Create a broad planning team: Your Ebola plan needs to be constructed by stakeholders across the company—not only from travel, but also from security, human resources, legal and potentially other departments. “Ebola is too big to be just a travel issue. It can have an impact on your people, operations and reputation. It can affect every aspect of your company,” Hurkmans said.
Leverage existing risk-management plans: The foundation of your Ebola plan will be your broad travel risk-management plan, and you’ll layer Ebola-specific preparation on top. Your Ebola plan should identify all affected travel locations and map out related scenarios, said George Taylor, managing director of Global Operations for iJet and one of the presenters on the GBTA webinar. It also should include daily check-in protocols for employees in affected areas and provisions for multiple modes of communication (for example, mobile and satellite phones).
Take advantage of partnerships: Travel managers should turn to knowledgeable partners for guidance, Hurkmans advised. “The Ebola situation is changing fast. Work with your travel management company, medical suppliers and security providers to tap their expertise and flow of information.” Talk to emergency transportation coordinators, such as BCD Travel’s preferred partner Anvil, iJet or iSOS about whether evacuations are possible or advisable. Ask your medical suppliers to help you keep tabs on clinics operating on the ground. Work with providers to develop internal and external safe havens for employees, as well as contingency plans if situations change.
Designate a point person: Many corporate departments will be involved in managing your company’s Ebola risk, so it’s key to have a single point person who receives and disseminates all Ebola-related information, Hurkmans said. “You don’t have time to duplicate work, and you don’t want to send conflicting messages to your travelers. The best way to avoid both is to have a one person overseeing your response.”

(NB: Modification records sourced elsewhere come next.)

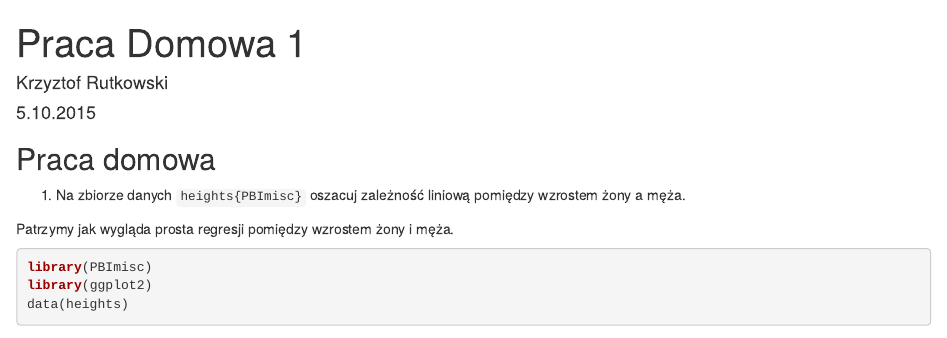
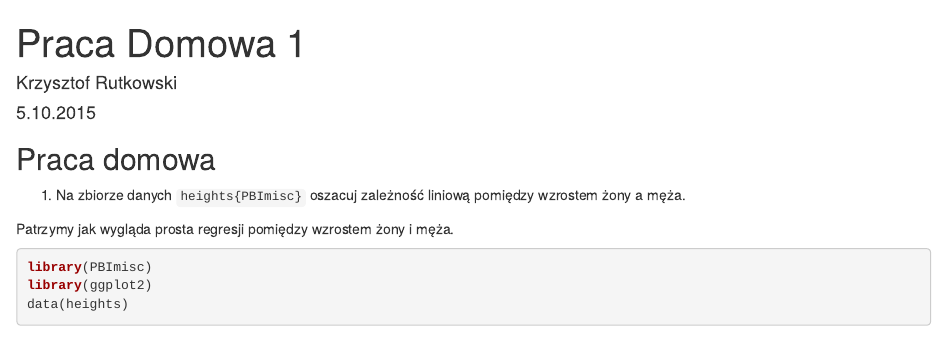
Before and after one commit to krisun17/ModeleLiniowe, an R Markdown document (PrDom1.Rmd): the page in a window 1100 px wide, from its top. Rendered offline with R 4.5, knitr and Pandoc, with nearby package versions; some code elsewhere in the file could not run offline.

Commit message:
pr dom nr 1

```diff
--- a/PrDom1.Rmd
+++ b/PrDom1.Rmd
@@ -1,6 +1,6 @@
 ---
 title: "Praca Domowa 1"
-author: "Krzyztof Rutkowski"
+author: "Krzysztof Rutkowski"
 date: "5.10.2015"
 output:
   html_document:
```
Also changed, not shown: PrDom1.Rmd (4 more changed lines).
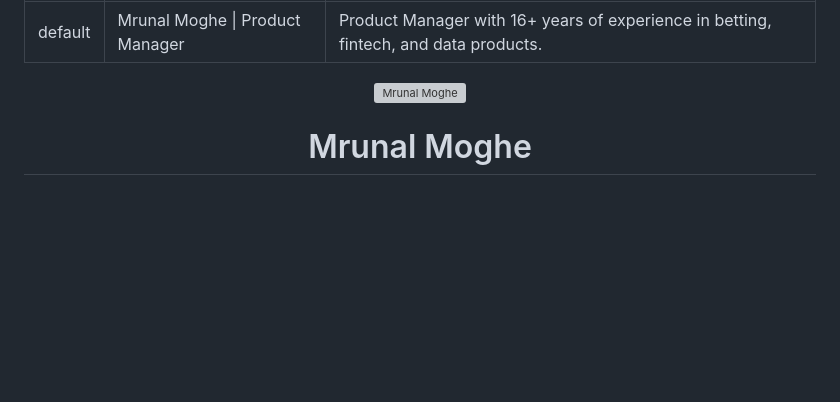
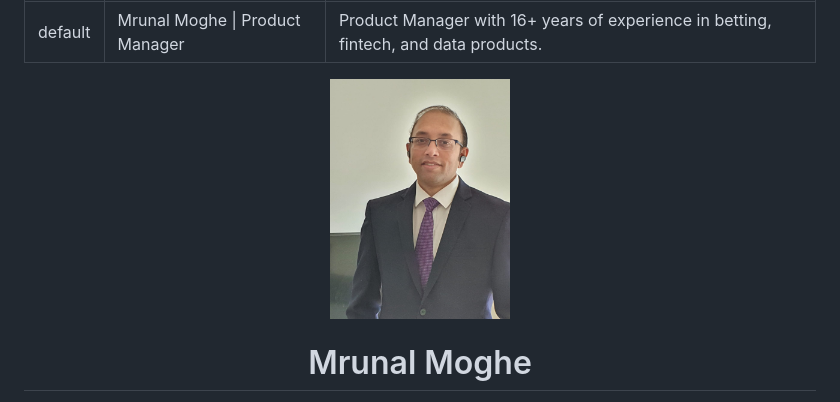
Before and after one commit to mrunalmoghe84/mrunalmoghe84.github.io, a Markdown page: index.md, the part around the change. GitHub-like rendering; blank space fills up the shorter version; grey boxes are pictures that could not be loaded.

```diff
--- a/index.md
+++ b/index.md
@@ -10,7 +10,7 @@ description: Product Manager with 16+ years of experience in betting, fintech, a
 ============================================================ -->
 
 <p align="center">
-  <img src="assets/profile.jpg" alt="Mrunal Moghe" width="180" style="border-radius: 50%;">
+  <img src="assets/Image.jpg" alt="Mrunal Moghe" width="180" style="border-radius: 50%;">
 </p>
 
 <h1 align="center">Mrunal Moghe</h1>
```
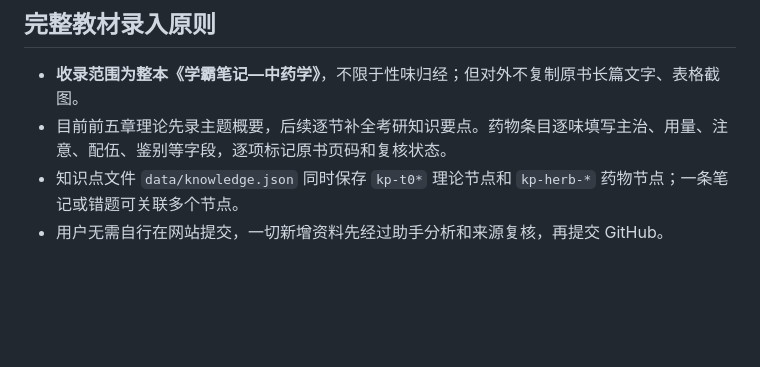
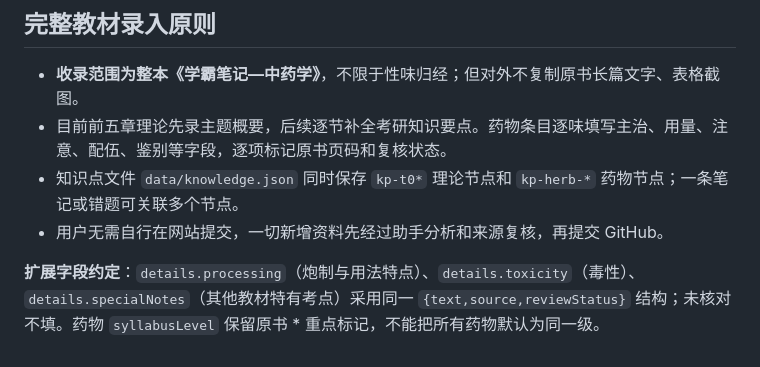
Before and after one commit to jjixnf/zhongyaoxue, a Markdown page: docs/DATA_MODEL.md, the part around the change. Drawn GitHub-style; blank space fills up the shorter version.

Commit message:
feat: support comprehensive textbook detail categories and exam focus labels

```diff
--- a/docs/DATA_MODEL.md
+++ b/docs/DATA_MODEL.md
@@ -55,3 +55,5 @@
 - 目前前五章理论先录主题概要，后续逐节补全考研知识要点。药物条目逐味填写主治、用量、注意、配伍、鉴别等字段，逐项标记原书页码和复核状态。
 - 知识点文件 `data/knowledge.json` 同时保存 `kp-t0*` 理论节点和 `kp-herb-*` 药物节点；一条笔记或错题可关联多个节点。
 - 用户无需自行在网站提交，一切新增资料先经过助手分析和来源复核，再提交 GitHub。
+
+**扩展字段约定**：`details.processing`（炮制与用法特点）、`details.toxicity`（毒性）、`details.specialNotes`（其他教材特有考点）采用同一 `{text,source,reviewStatus}` 结构；未核对不填。药物 `syllabusLevel` 保留原书 * 重点标记，不能把所有药物默认为同一级。
```
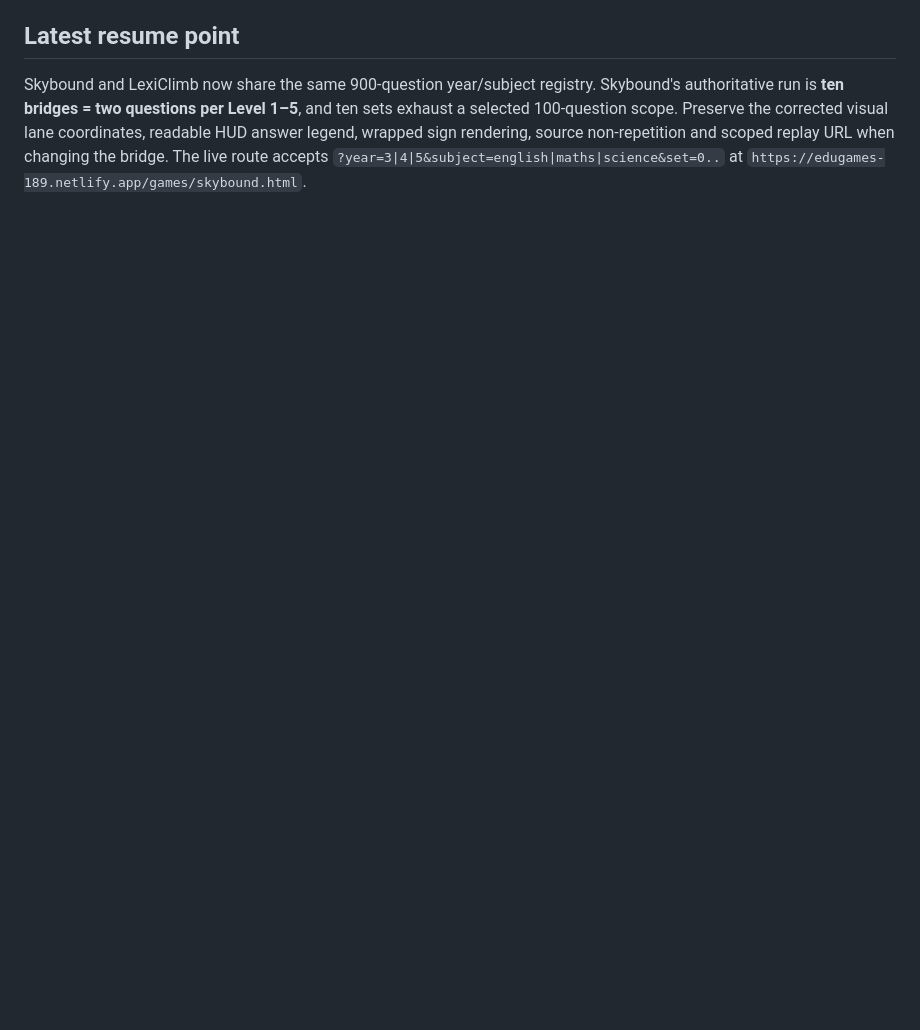
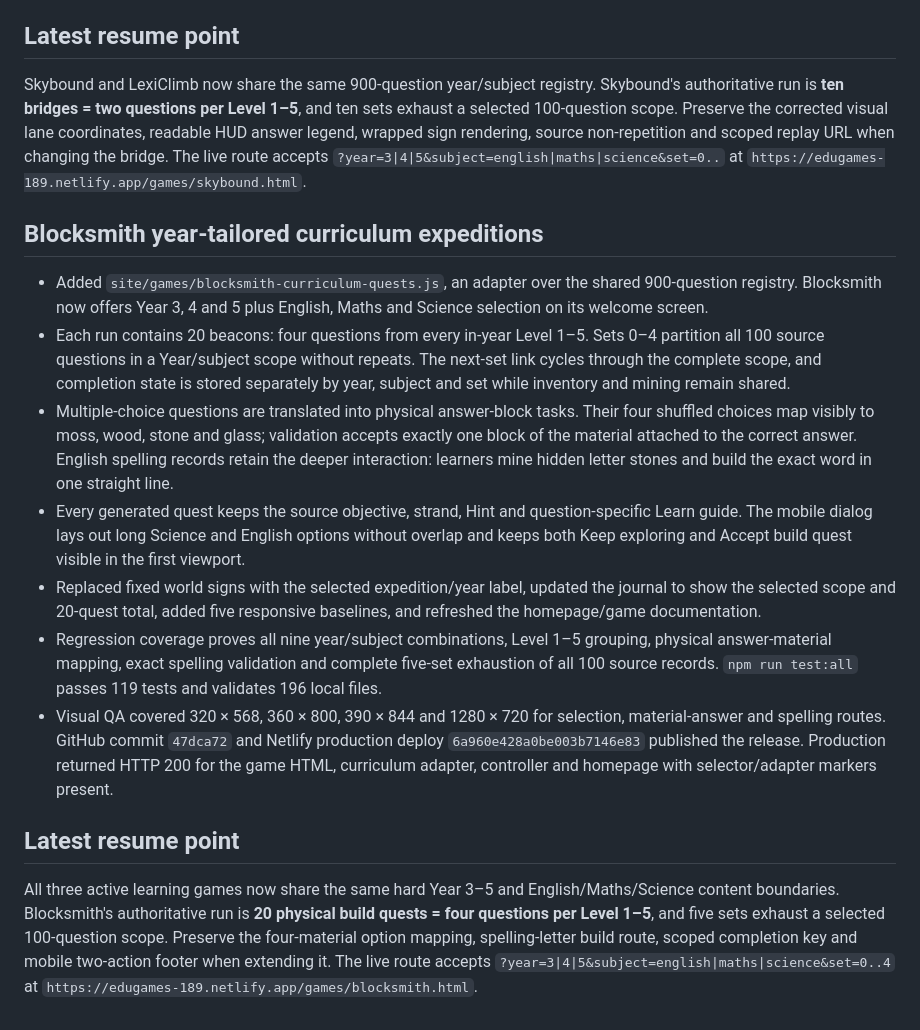
Before and after one commit to fahimc/questlearn-uk, a Markdown page: agents/history/2026-08-29-questlearn-launch-compacted.md, the part around the change. Rendered like a GitHub page; blank space fills up the shorter version.

Commit message:
Record Blocksmith curriculum release

```diff
--- a/agents/history/2026-08-29-questlearn-launch-compacted.md
+++ b/agents/history/2026-08-29-questlearn-launch-compacted.md
@@ -423,3 +423,17 @@ LexiClimb's authoritative content model is **3 years × 3 subjects × 100 questi
 ## Latest resume point
 
 Skybound and LexiClimb now share the same 900-question year/subject registry. Skybound's authoritative run is **ten bridges = two questions per Level 1–5**, and ten sets exhaust a selected 100-question scope. Preserve the corrected visual lane coordinates, readable HUD answer legend, wrapped sign rendering, source non-repetition and scoped replay URL when changing the bridge. The live route accepts `?year=3|4|5&subject=english|maths|science&set=0..` at `https://edugames-189.netlify.app/games/skybound.html`.
+
+## Blocksmith year-tailored curriculum expeditions
+
+- Added `site/games/blocksmith-curriculum-quests.js`, an adapter over the shared 900-question registry. Blocksmith now offers Year 3, 4 and 5 plus English, Maths and Science selection on its welcome screen.
+- Each run contains 20 beacons: four questions from every in-year Level 1–5. Sets 0–4 partition all 100 source questions in a Year/subject scope without repeats. The next-set link cycles through the complete scope, and completion state is stored separately by year, subject and set while inventory and mining remain shared.
+- Multiple-choice questions are translated into physical answer-block tasks. Their four shuffled choices map visibly to moss, wood, stone and glass; validation accepts exactly one block of the material attached to the correct answer. English spelling records retain the deeper interaction: learners mine hidden letter stones and build the exact word in one straight line.
+- Every generated quest keeps the source objective, strand, Hint and question-specific Learn guide. The mobile dialog lays out long Science and English options without overlap and keeps both Keep exploring and Accept build quest visible in the first viewport.
+- Replaced fixed world signs with the selected expedition/year label, updated the journal to show the selected scope and 20-quest total, added five responsive baselines, and refreshed the homepage/game documentation.
+- Regression coverage proves all nine year/subject combinations, Level 1–5 grouping, physical answer-material mapping, exact spelling validation and complete five-set exhaustion of all 100 source records. `npm run test:all` passes 119 tests and validates 196 local files.
+- Visual QA covered 320 × 568, 360 × 800, 390 × 844 and 1280 × 720 for selection, material-answer and spelling routes. GitHub commit `47dca72` and Netlify production deploy `6a960e428a0be003b7146e83` published the release. Production returned HTTP 200 for the game HTML, curriculum adapter, controller and homepage with selector/adapter markers present.
+
+## Latest resume point
+
+All three active learning games now share the same hard Year 3–5 and English/Maths/Science content boundaries. Blocksmith's authoritative run is **20 physical build quests = four questions per Level 1–5**, and five sets exhaust a selected 100-question scope. Preserve the four-material option mapping, spelling-letter build route, scoped completion key and mobile two-action footer when extending it. The live route accepts `?year=3|4|5&subject=english|maths|science&set=0..4` at `https://edugames-189.netlify.app/games/blocksmith.html`.
```
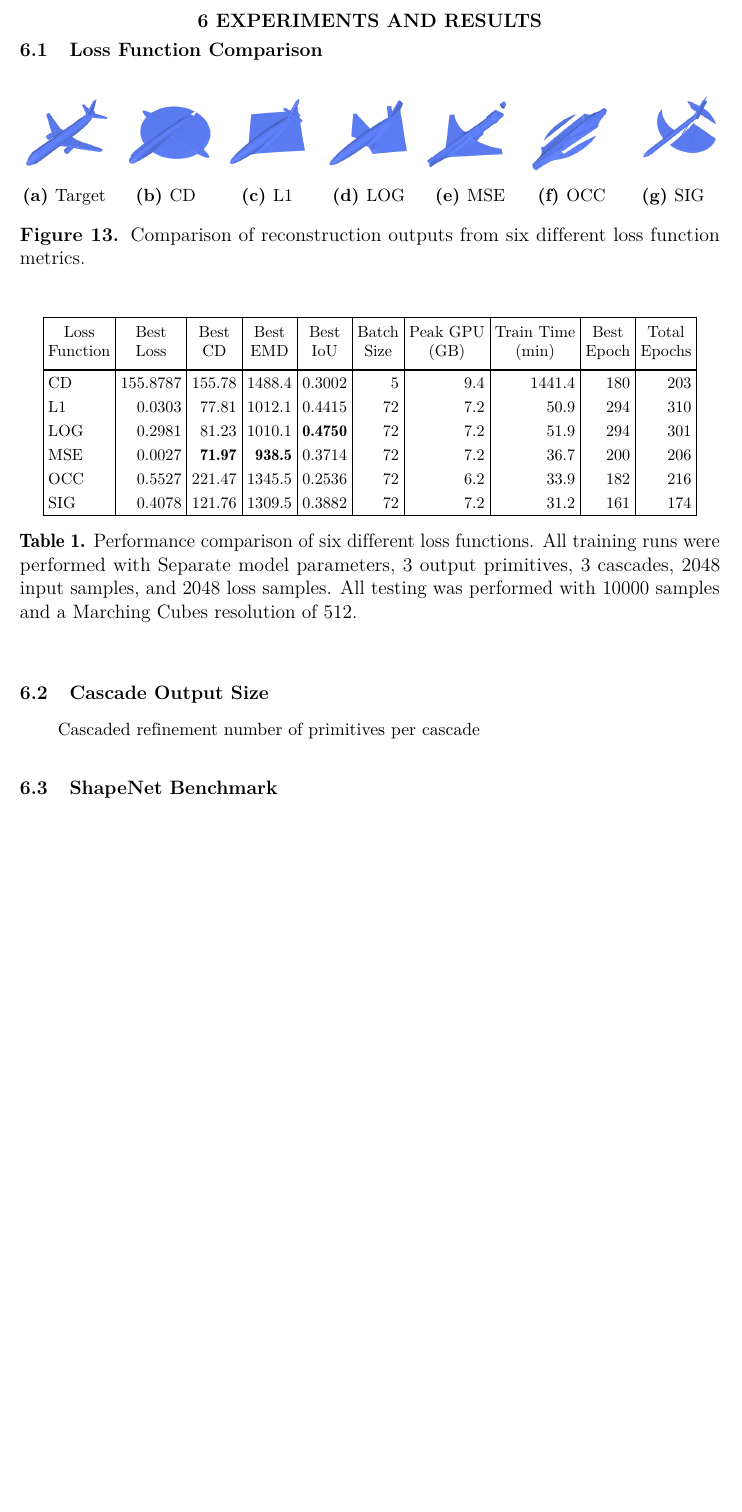
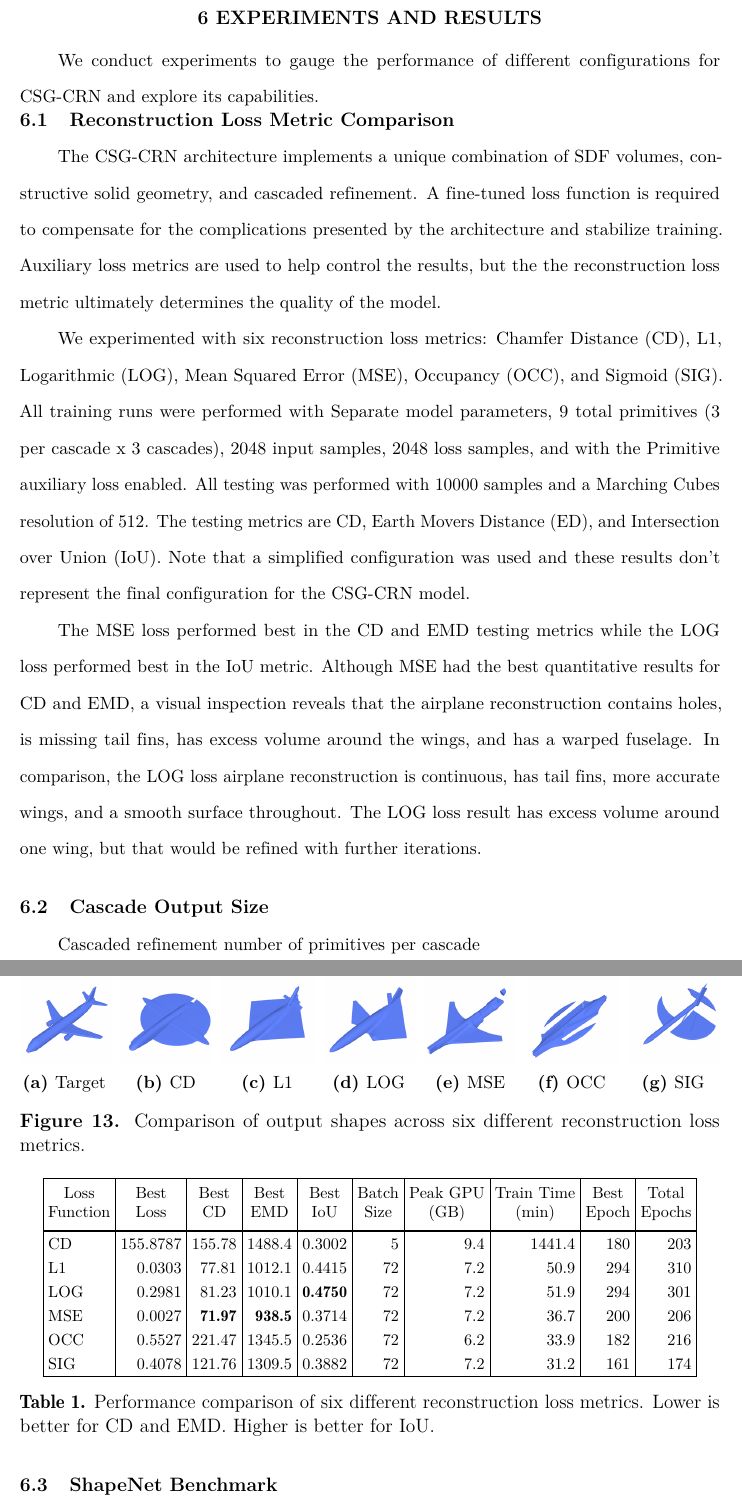
Before and after one commit to AlexWolski/Masters-Thesis, a LaTeX thesis (Thesis.tex, which reads ExperimentsAndResults.tex): part of page 42 of 51 before the commit and two parts of pages 42 and 43 of 52 after it, the two joined at a grey line, cut so that both start at the same text, the shorter picture padded with empty space. Compiled offline with pdfLaTeX; a missing bibliography style is replaced by a similar one.

Commit message:
Added outline and initial analysis of reconstruction loss comparison section

```diff
--- a/ExperimentsAndResults.tex
+++ b/ExperimentsAndResults.tex
@@ -3,8 +3,18 @@
 \chapter{Experiments~and~Results}
 \label{chap:experiments_and_results}
 
-\section{Loss~Function~Comparison}
-\label{sec:loss_function_comparison}
+We conduct experiments to gauge the performance of different configurations for CSG-CRN and explore its capabilities.
+
+\section{Reconstruction~Loss~Metric~Comparison}
+\label{sec:reconstruction_loss_comparison}
+
+The CSG-CRN architecture implements a unique combination of SDF volumes, constructive solid geometry, and cascaded refinement. A fine-tuned loss function is required to compensate for the complications presented by the architecture and stabilize training. Auxiliary loss metrics are used to help control the results, but the the reconstruction loss metric ultimately determines the quality of the model.
+
+We experimented with six reconstruction loss metrics: Chamfer Distance (CD), L1, Logarithmic (LOG), Mean Squared Error (MSE), Occupancy (OCC), and Sigmoid (SIG).  All training runs were performed with Separate model parameters, 9 total primitives (3 per cascade x 3 cascades), 2048 input samples, 2048 loss samples, and with the Primitive auxiliary loss enabled. All testing was performed with 10000 samples and a Marching Cubes resolution of 512. The testing metrics are CD, Earth Movers Distance (ED), and Intersection over Union (IoU). Note that a simplified configuration was used and these results don't represent the final configuration for the CSG-CRN model.
+
+The MSE loss performed best in the CD and EMD testing metrics while the LOG loss performed best in the IoU metric. Although MSE had the best quantitative results for CD and EMD, a visual inspection reveals that the airplane reconstruction contains holes, is missing tail fins, has excess volume around the wings, and has a warped fuselage. In comparison, the LOG loss airplane reconstruction is continuous, has tail fins, more accurate wings, and a smooth surface throughout. The LOG loss result has excess volume around one wing, but that would be refined with further iterations.
+
+
 
 \begin{figure}[ht]
 	\centering
@@ -42,7 +52,7 @@
 		\includegraphics[width=\linewidth]{Images/Loss Function Renders/SIG.png}
 		\caption{SIG}
 	\end{subfigure}
-	\caption{Comparison of reconstruction outputs from six different loss function metrics.}
+	\caption{Comparison of output shapes across six different reconstruction loss metrics.}
 	\label{fig:loss_function_renders}
 \end{figure}
 
@@ -68,7 +78,7 @@
 		SIG & 0.4078   & 121.76         & 1309.5         & 0.3882          & 72 & 7.2 & 31.2   & 161 & 174 \\
 		\hline
 	\end{tabular}
-	\caption{Performance comparison of six different loss functions. All training runs were performed with Separate model parameters, 3 output primitives, 3 cascades, 2048 input samples, and 2048 loss samples. All testing was performed with 10000 samples and a Marching Cubes resolution of 512.}
+	\caption{Performance comparison of six different reconstruction loss metrics. Lower is better for CD and EMD. Higher is better for IoU.}
 \end{table}
 
 
```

Stay informed and communicate: In addition to tapping your partners for their insights, keep up with Ebola-related information from reputable sources such as the World Health Organization and the U.S. Centers for Disease Control and Prevention. Then disseminate the highlights of this reliable news to your travelers—early and often. Even if your company is at low risk, make sure your travelers know that. Otherwise, they might misunderstand the risks or just feel anxious. “It’s important to have clear, regular communications to make this situation less frightening and stressful for your travelers,” Hurkmans said.
The results of the Move reader survey reinforce the importance of clear communication. Of the respondents who said Ebola has had an impact on their travel program, 60% indicated that the impact has taken the form of increased communication with travelers about risks and precautions.